The Pearse Project
The Pearse Project
Other Data Acquisition Projects
Data Loggers
Data Loggers
The Pearse
"You Can't Beat a Man Who Won't Quit"
August 1, 2012

Chris's enquiry came in like many. He'd used Pico Technology's data loggers in the past, so wanted to discuss their suitability for his latest project. However, as if his obvious passion for this project wasn't enough, as soon as he mentioned Ivan's quest to build a Richard Pearse plane, I was hooked.

He went on to explain how Ivan was building a Pearse reproduction and what they needed to test before lift-off. It sounded like something straight out of an adventure novel - revisiting the pioneering days of powered flight, proving (or disproving) long held and debated theories, specialists, engineers and enthusiasts teaming up and contributing to this historically significant project. How could anyone not want to be part of that?

On the grand scale of things, Metermaster's involvement in the project would be small but it was still to provide essential pre-flight information.

In short, with ‘the Pearse’ attached to a trailer being towed down the Whenuapai runway, Chris would need to measure lift generated by its wings and lateral forces created by tail plane adjustments. The lift information was to come from load cells mounted between the trailer and each of three wheels on the undercarriage and was to be collected every second (along with wind speed and data from the lateral load cell) stored on a computer in the towing vehicle and graphed - dynamically - and of course, to be faithful to the original design calculations, all figures were to be in imperial units. No problem. Well..

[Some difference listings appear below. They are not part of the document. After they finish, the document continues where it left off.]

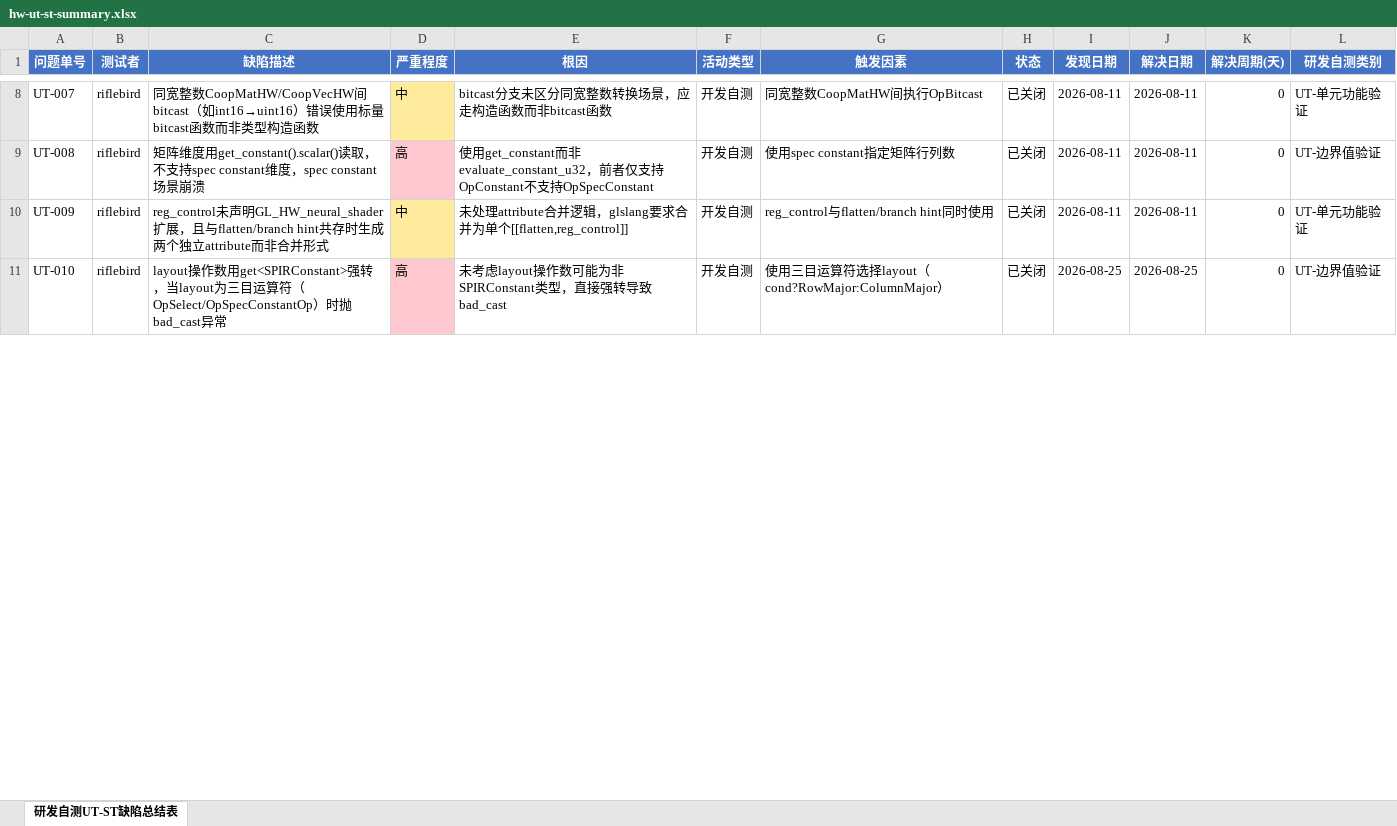
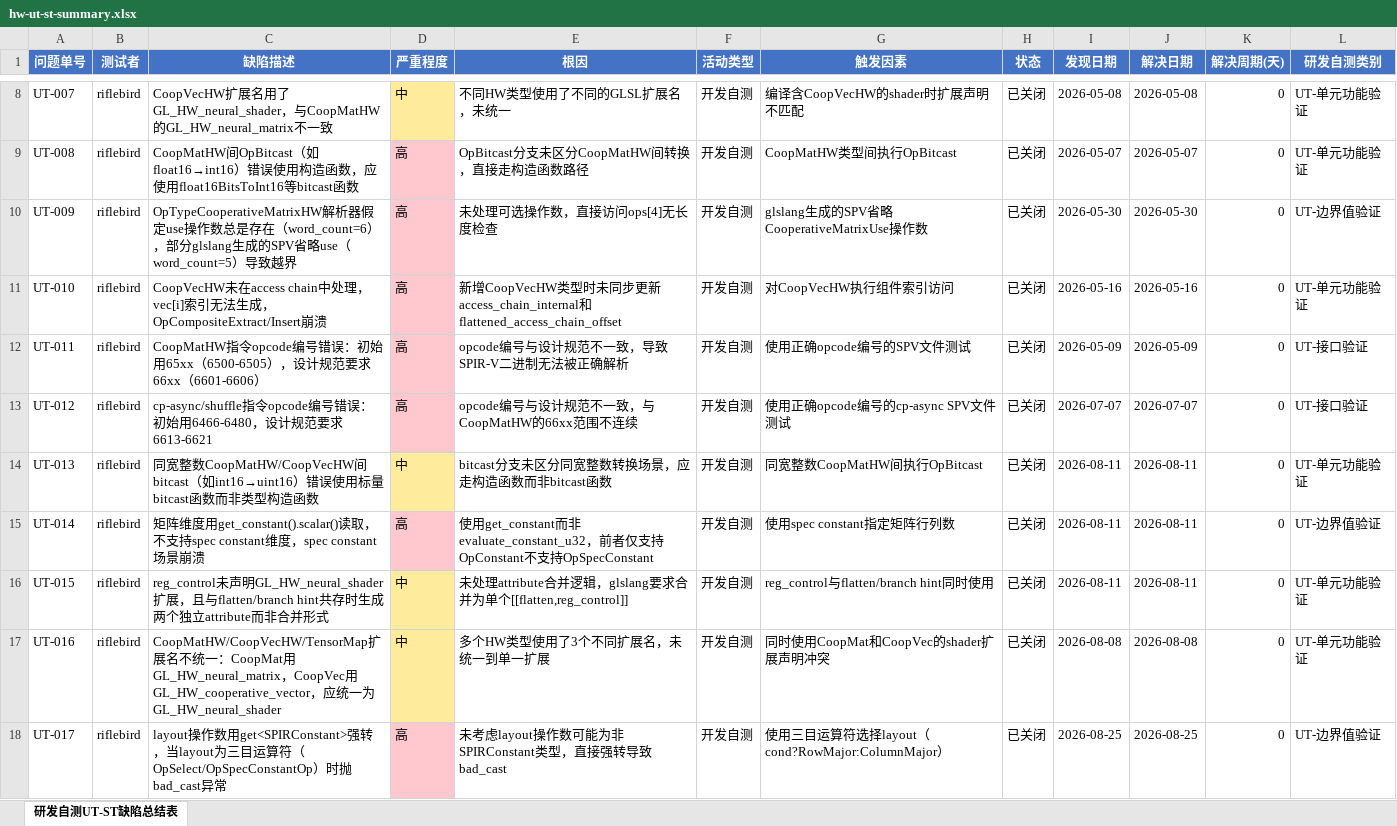
Before and after one commit to wwc0915/SPIRV-Cross, an Excel workbook: doc/hw-ut-st-summary.xlsx, sheet 研发自测UT-ST缺陷总结表, drawn as a sheet; only a part is shown, gaps mark what is left out; values as stored, in another font and other column widths than the file's, no borders; the diff covers the shown part only; the diff names each change by its address in the sheet, - before the commit and + after, or states it on an @@ line.

Commit message:
Expand UT/ST summary to 28 defects
Added 11 previously missed defects from commit history:
- UT-002: LengthHW wrong return type (uint→int)
- UT-004: Short/UShort missing in constant expression
- UT-007: CoopVec wrong extension name
- UT-009: Optional use operand crash (word_count=5)
- UT-011: CoopMatHW opcode 65xx→66xx
- UT-012: cp-async/shuffle opcode 6466→6613
- UT-016: Extension naming inconsistency (3 names→1)
- ST-003: Missing non-GLSL backend rejection
- ST-004: Missing Vulkan GLSL test coverage
- ST-005: Missing MSL/HLSL rejection test coverage
- ST-006: Missing glslang roundtrip validation

24 closed, 4 open. Header frozen, auto-filter, summary stats.

```diff
--- a/doc/hw-ut-st-summary.xlsx (sheet 研发自测UT-ST缺陷总结表)
+++ b/doc/hw-ut-st-summary.xlsx (sheet 研发自测UT-ST缺陷总结表)
-C8 (缺陷描述): 同宽整数CoopMatHW/CoopVecHW间bitcast（如int16→uint16）错误使用标量bitcast函数而非类型构造函数
+C8 (缺陷描述): CoopVecHW扩展名用了GL_HW_neural_shader，与CoopMatHW的GL_HW_neural_matrix不一致
-E8 (根因): bitcast分支未区分同宽整数转换场景，应走构造函数而非bitcast函数
+E8 (根因): 不同HW类型使用了不同的GLSL扩展名，未统一
-G8 (触发因素): 同宽整数CoopMatHW间执行OpBitcast
+G8 (触发因素): 编译含CoopVecHW的shader时扩展声明不匹配
-I8 (发现日期): 2026-08-11
+I8 (发现日期): 2026-05-08
-J8 (解决日期): 2026-08-11
+J8 (解决日期): 2026-05-08
-C9 (缺陷描述): 矩阵维度用get_constant().scalar()读取，不支持spec constant维度，spec constant场景崩溃
+C9 (缺陷描述): CoopMatHW间OpBitcast（如float16→int16）错误使用构造函数，应使用float16BitsToInt16等bitcast函数
-E9 (根因): 使用get_constant而非evaluate_constant_u32，前者仅支持OpConstant不支持OpSpecConstant
+E9 (根因): OpBitcast分支未区分CoopMatHW间转换，直接走构造函数路径
-G9 (触发因素): 使用spec constant指定矩阵行列数
+G9 (触发因素): CoopMatHW类型间执行OpBitcast
-I9 (发现日期): 2026-08-11
+I9 (发现日期): 2026-05-07
-J9 (解决日期): 2026-08-11
+J9 (解决日期): 2026-05-07
-L9 (研发自测类别): UT-边界值验证
+L9 (研发自测类别): UT-单元功能验证
-C10 (缺陷描述): reg_control未声明GL_HW_neural_shader扩展，且与flatten/branch hint共存时生成两个独立attribute而非合并形式
+C10 (缺陷描述): OpTypeCooperativeMatrixHW解析器假定use操作数总是存在（word_count=6），部分glslang生成的SPV省略use（word_count=5）导致越界
-D10 (严重程度): 中
+D10 (严重程度): 高
-D10 fill: #FFEB9C
+D10 fill: #FFC7CE
-E10 (根因): 未处理attribute合并逻辑，glslang要求合并为单个[[flatten,reg_control]]
+E10 (根因): 未处理可选操作数，直接访问ops[4]无长度检查
-G10 (触发因素): reg_control与flatten/branch hint同时使用
+G10 (触发因素): glslang生成的SPV省略CooperativeMatrixUse操作数
-I10 (发现日期): 2026-08-11
+I10 (发现日期): 2026-05-30
-J10 (解决日期): 2026-08-11
+J10 (解决日期): 2026-05-30
-L10 (研发自测类别): UT-单元功能验证
+L10 (研发自测类别): UT-边界值验证
-C11 (缺陷描述): layout操作数用get<SPIRConstant>强转，当layout为三目运算符（OpSelect/OpSpecConstantOp）时抛bad_cast异常
+C11 (缺陷描述): CoopVecHW未在access chain中处理，vec[i]索引无法生成，OpCompositeExtract/Insert崩溃
-E11 (根因): 未考虑layout操作数可能为非SPIRConstant类型，直接强转导致bad_cast
+E11 (根因): 新增CoopVecHW类型时未同步更新access_chain_internal和flattened_access_chain_offset
-G11 (触发因素): 使用三目运算符选择layout（cond?RowMajor:ColumnMajor）
+G11 (触发因素): 对CoopVecHW执行组件索引访问
-I11 (发现日期): 2026-08-25
+I11 (发现日期): 2026-05-16
-J11 (解决日期): 2026-08-25
+J11 (解决日期): 2026-05-16
-L11 (研发自测类别): UT-边界值验证
+L11 (研发自测类别): UT-单元功能验证
+row 12: UT-011 | riflebird | CoopMatHW指令opcode编号错误：初始用65xx（6500-6505），设计规范要求66xx（6601-6606） | 高 | opcode编号与设计规范不一致，导致SPIR-V二进制无法被正确解析 | 开发自测 | 使用正确opcode编号的SPV文件测试 | 已关闭 | 2026-05-09 | 2026-05-09 | 0 | UT-接口验证
+row 13: UT-012 | riflebird | cp-async/shuffle指令opcode编号错误：初始用6466-6480，设计规范要求6613-6621 | 高 | opcode编号与设计规范不一致，与CoopMatHW的66xx范围不连续 | 开发自测 | 使用正确opcode编号的cp-async SPV文件测试 | 已关闭 | 2026-07-07 | 2026-07-07 | 0 | UT-接口验证
+row 14: UT-013 | riflebird | 同宽整数CoopMatHW/CoopVecHW间bitcast（如int16→uint16）错误使用标量bitcast函数而非类型构造函数 | 中 | bitcast分支未区分同宽整数转换场景，应走构造函数而非bitcast函数 | 开发自测 | 同宽整数CoopMatHW间执行OpBitcast | 已关闭 | 2026-08-11 | 2026-08-11 | 0 | UT-单元功能验证
+row 15: UT-014 | riflebird | 矩阵维度用get_constant().scalar()读取，不支持spec constant维度，spec constant场景崩溃 | 高 | 使用get_constant而非evaluate_constant_u32，前者仅支持OpConstant不支持OpSpecConstant | 开发自测 | 使用spec constant指定矩阵行列数 | 已关闭 | 2026-08-11 | 2026-08-11 | 0 | UT-边界值验证
+row 16: UT-015 | riflebird | reg_control未声明GL_HW_neural_shader扩展，且与flatten/branch hint共存时生成两个独立attribute而非合并形式 | 中 | 未处理attribute合并逻辑，glslang要求合并为单个[[flatten,reg_control]] | 开发自测 | reg_control与flatten/branch hint同时使用 | 已关闭 | 2026-08-11 | 2026-08-11 | 0 | UT-单元功能验证
+row 17: UT-016 | riflebird | CoopMatHW/CoopVecHW/TensorMap扩展名不统一：CoopMat用GL_HW_neural_matrix，CoopVec用GL_HW_cooperative_vector，应统一为GL_HW_neural_shader | 中 | 多个HW类型使用了3个不同扩展名，未统一到单一扩展 | 开发自测 | 同时使用CoopMat和CoopVec的shader扩展声明冲突 | 已关闭 | 2026-08-08 | 2026-08-08 | 0 | UT-单元功能验证
+row 18: UT-017 | riflebird | layout操作数用get<SPIRConstant>强转，当layout为三目运算符（OpSelect/OpSpecConstantOp）时抛bad_cast异常 | 高 | 未考虑layout操作数可能为非SPIRConstant类型，直接强转导致bad_cast | 开发自测 | 使用三目运算符选择layout（cond?RowMajor:ColumnMajor） | 已关闭 | 2026-08-25 | 2026-08-25 | 0 | UT-边界值验证
```
Also changed, not shown: 8 added rows, 34 edited cells and cell formats elsewhere in this sheet.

The load cells were always going to be the most challenging. Three 500kg load cells with 2mV/V outputs, one 1000kg load cell with a 3mV/V output and a 12V power supply meant that we'd be measuring 24mV and 36mV full scale for the 500 and 1000kg ranges respectively. Fortunately, Pico Technology's ADC24 has 24 bit resolution that can be applied over selectable input voltage ranges. It was configured in differential mode to remove the common reference and thus allow all four load cells to be monitored simultaneously. Each signal would be scaled to eliminate the inevitable load cell zero offset and of course, with factors to display the values in pounds (lbs).

Not to make it all seem too easy though, the load cell outputs presented another problem! The scaling would rely on a stable power supply and although the hardware could be powered from the towing vehicle, this would introduce a risk of noise (interference). So Chris opted to strap a good quality aviation battery to the trailer. Good or not though, battery discharge would need to be taken into account. (A 0.5V drop in battery voltage, would result in an 88 pound change in scaled values.) That alone makes comparing results of different runs difficult enough but to add to this, there was still the question of what ‘nominal’ voltage to use in the scaling. Fortunately, PicoLog provides a solution.

W = (24 x 734.874206)/PSU.. Yep, that'll work!
Mark, Chris In addition to the measured values, ‘Calculated’ values were also created. These combined the power supply voltage and each of the load cell values in ratiometric calculations, so negating the effect of power supply changes. This also allowed a nominal 12V to be used in the calculations, regardless of the actual battery voltage. However, as is often the case in these projects, when one problem is solved, (yet) another is revealed. (At this point, I was really starting to get a feel for what Ivan must have been going through.)

All four load cells were wheatstone bridges, so logging their outputs and the excitation signal (the battery) together, meant we effectively connected ground to the centre of each bridge. To provide the isolation that would be required to eliminate this problem, we connected the battery voltage to a PicoLog 1012 logger and in the PicoLog software, ticked the ‘multiple loggers' box. This function allowed us to view the collected data as if it was all from a single logger. Both the ADC24 and the 1012 were connected to and powered by the same host PC through a small USB hub and a 10m cable back to the towing vehicle. The wind speed signal was also connected to the 1012. That came from a 3 cup yachting anemometer with a display unit and an analogue output, 0~300mV = 0~60 knots.

All in all it came together nicely but I can't wait to see the (real) runway results. Hopefully they'll give Ivan and his team the confidence to take the next exciting step. Skywards??

Mark and Chris with one of the wheel load cells.
System overview
with test graphs
Pico Technology
4 Load Cells
10m USB cable
Anemometer &